This question already has an answer here:
I understand we cannot state with arbitrary precision the position and momentum of a micro-particle as we superpose infinite waves to create a wave packet at the exact position of the particle and hence cannot say which wave is corresponding to its momentum. This is theoretically said. Also some people say that measurement of one disturbs the other and some say it's reality.
Firstly, the theoretical explanation: why should I consider that a wave out of many superposed will give us the momentum or position? We might use another single wave which is not sine in nature and might get the results. Or why won't a single sine wave suffice? This all considers the micro-particle as wave because of de Broglie.
Secondly, the practical thing seems legit.
Thirdly, the electron must have some kinetic energy and position. It is who we are measuring and can't get it exact so why blame the electron as in theoretical concept. How we quantify the uncertainty, it must depend on the measuring device and various other factors.
I might need to edit this post based on your answer so that I can explain more clearly my thinking.
Edit: From here is what gets the measurement problem:

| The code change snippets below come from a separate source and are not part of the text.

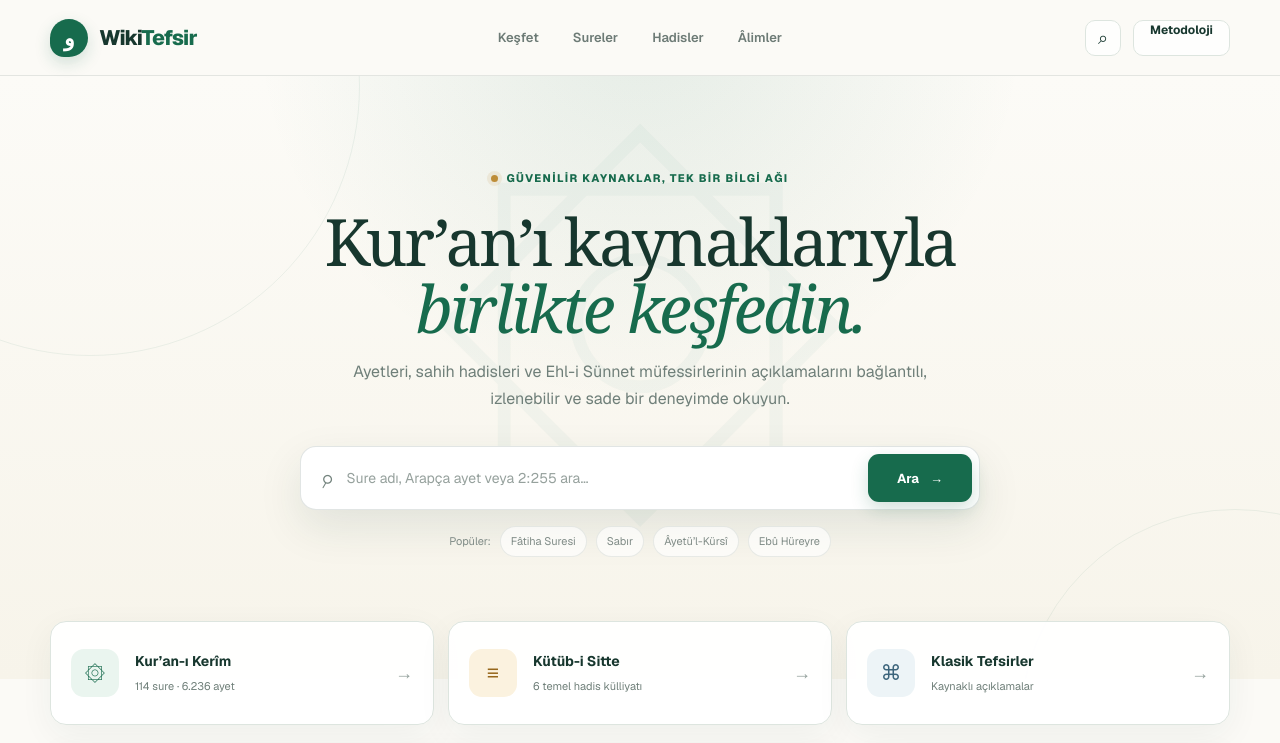
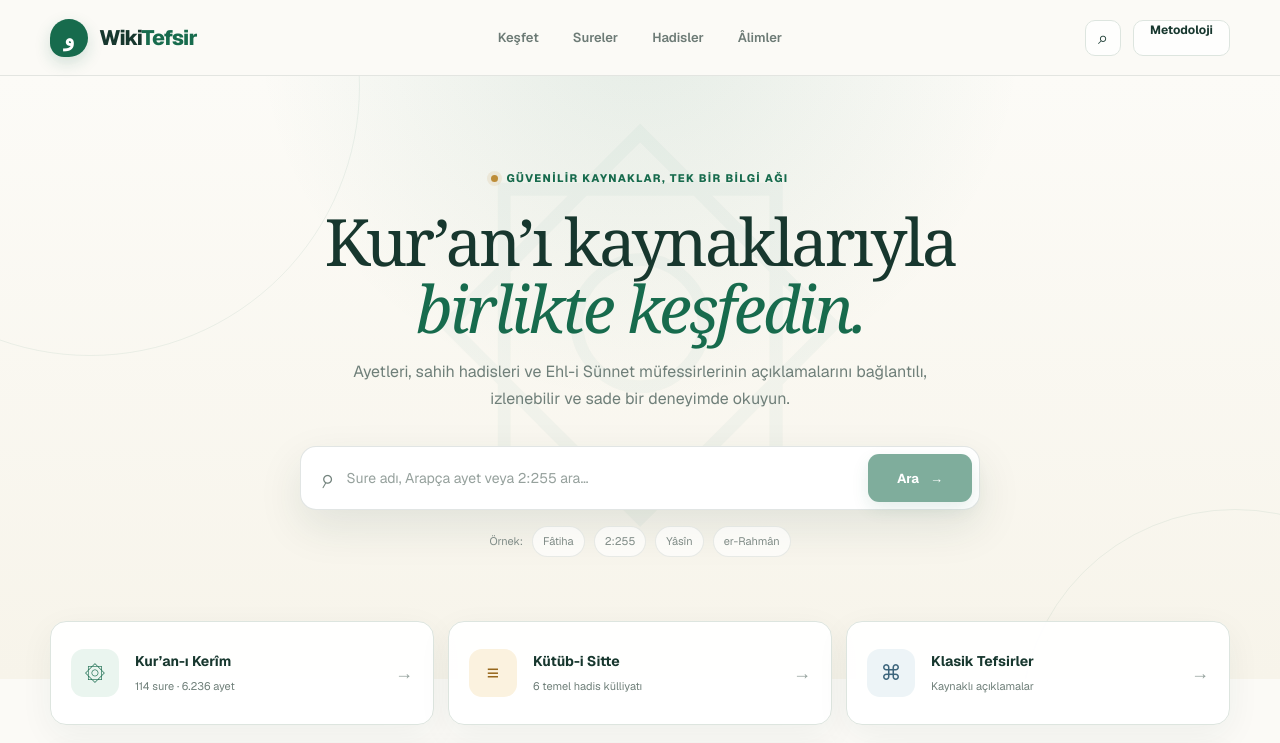
Before and after one commit to saitakarcesme/WikiTefsir, a Next.js app: page / in a window 1280 px wide. Shown: the top 743 px of the page. Built offline with nearby package versions, Linux system fonts and the light colour scheme.

Commit message:
style: surface verified Quran search examples

```diff
--- a/app/globals.css
+++ b/app/globals.css
@@ -134,6 +134,7 @@ button { cursor: pointer; }
 .search-box input::placeholder { color: #96a19d; }
 .search-box button { height: 48px; min-width: 104px; border: 0; border-radius: 11px; background: var(--green); color: #fff; font-size: 13px; font-weight: 700; box-shadow: 0 7px 18px rgba(23,107,77,.2); }
 .search-box button:hover { background: var(--green-dark); }
+.search-box button:disabled { cursor: not-allowed; opacity: .55; }
 .search-box button span { margin-left: 8px; }
 
 .search-results {
@@ -153,7 +154,7 @@ button { cursor: pointer; }
 .search-results a:hover { background: var(--green-pale); }
 .search-results strong, .search-results small { display: block; }
 .search-results strong { margin-bottom: 3px; font-size: 12px; }
-.search-results small { color: var(--muted); font-size: 10px; }
+.search-results small { max-width: 520px; overflow: hidden; color: var(--muted); font-size: 10px; text-overflow: ellipsis; white-space: nowrap; }
 .search-results > p { margin: 0; padding: 15px; color: var(--muted); font-size: 12px; text-align: center; }
 .result-type { color: #9a6d25; font-size: 9px; font-weight: 800; letter-spacing: .08em; text-transform: uppercase; }
 
--- a/app/page.tsx
+++ b/app/page.tsx
@@ -1,3 +1,4 @@
+import Link from 'next/link';
 import { SearchExplorer } from './components/search-explorer';
 import { KnowledgeGraph } from './components/knowledge-graph';
 import { SiteHeader } from './components/site-header';
@@ -32,11 +33,11 @@ export default function Home() {
         <SearchExplorer />
 
         <div className="quick-searches" aria-label="Örnek aramalar">
-          <span>Popüler:</span>
-          <a href="#fatiha">Fâtiha Suresi</a>
-          <a href="#sabir">Sabır</a>
-          <a href="#ayet-el-kursi">Âyetü’l-Kürsî</a>
-          <a href="#ebu-hureyre">Ebû Hüreyre</a>
+          <span>Örnek:</span>
+          <Link href="/sure/fatiha">Fâtiha</Link>
+          <Link href="/sure/al-baqara#ayet-255">2:255</Link>
+          <Link href="/sure/yasin">Yâsîn</Link>
+          <Link href="/sure/ar-rahman">er-Rahmân</Link>
         </div>
       </section>
 
@@ -77,7 +78,7 @@ export default function Home() {
               <div><strong>3</strong><span>Tefsir kaydı</span></div>
               <div><strong>8</strong><span>İlişkili hadis</span></div>
               <div><strong>5</strong><span>Kavram</span></div>
-              <a href="/sure/fatiha#ayetler">Ayet sayfasını aç <span>→</span></a>
+              <Link href="/sure/fatiha#ayetler">Ayet sayfasını aç <span>→</span></Link>
             </div>
           </article>
 
```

Text: Imagine that you're blind and over time you've developed a technique for determining how far away an object is by throwing a medicine ball at it. If you throw your medicine ball at a nearby stool, the ball will return quickly, and you'll know that it's close. If you throw the ball at something across the street from you, it'll take longer to return, and you'll know that the object is far away. The problem is that when you throw a ball -- especially a heavy one like a medicine ball -- at something like a stool, the ball will knock the stool across the room and may even have enough momentum to bounce back. You can say where the stool was, but not where it is now. What's more, you could calculate the velocity of the stool after you hit it with the ball, but you have no idea what its velocity was before you hit it. This is the problem revealed by Heisenberg's Uncertainty Principle. To know the velocity of a quark we must measure it, and to measure it, we are forced to affect it. The same goes for observing an object's position. Uncertainty about an object's position and velocity makes it difficult for a physicist to determine much about the object.
Edit: After seeing this answer one of my doubts is very well cleared, the other answers are also written and helpful:
Text: There is a definine velocity and momentum, we just don't know it. Nope. There is no definite velocity--this was the older interpretation. The particle has all (possible) velocities at once;it is in a wavefunction, a superposition of all of these states. This can actually be verified by stuff like the double-slit experiment with one photon--we cannot explain single-photon-fringes unless we accept the fact that the photon is in "both slits at once".So, it's not a knowledge limit. The particle really has no definite position/whatever.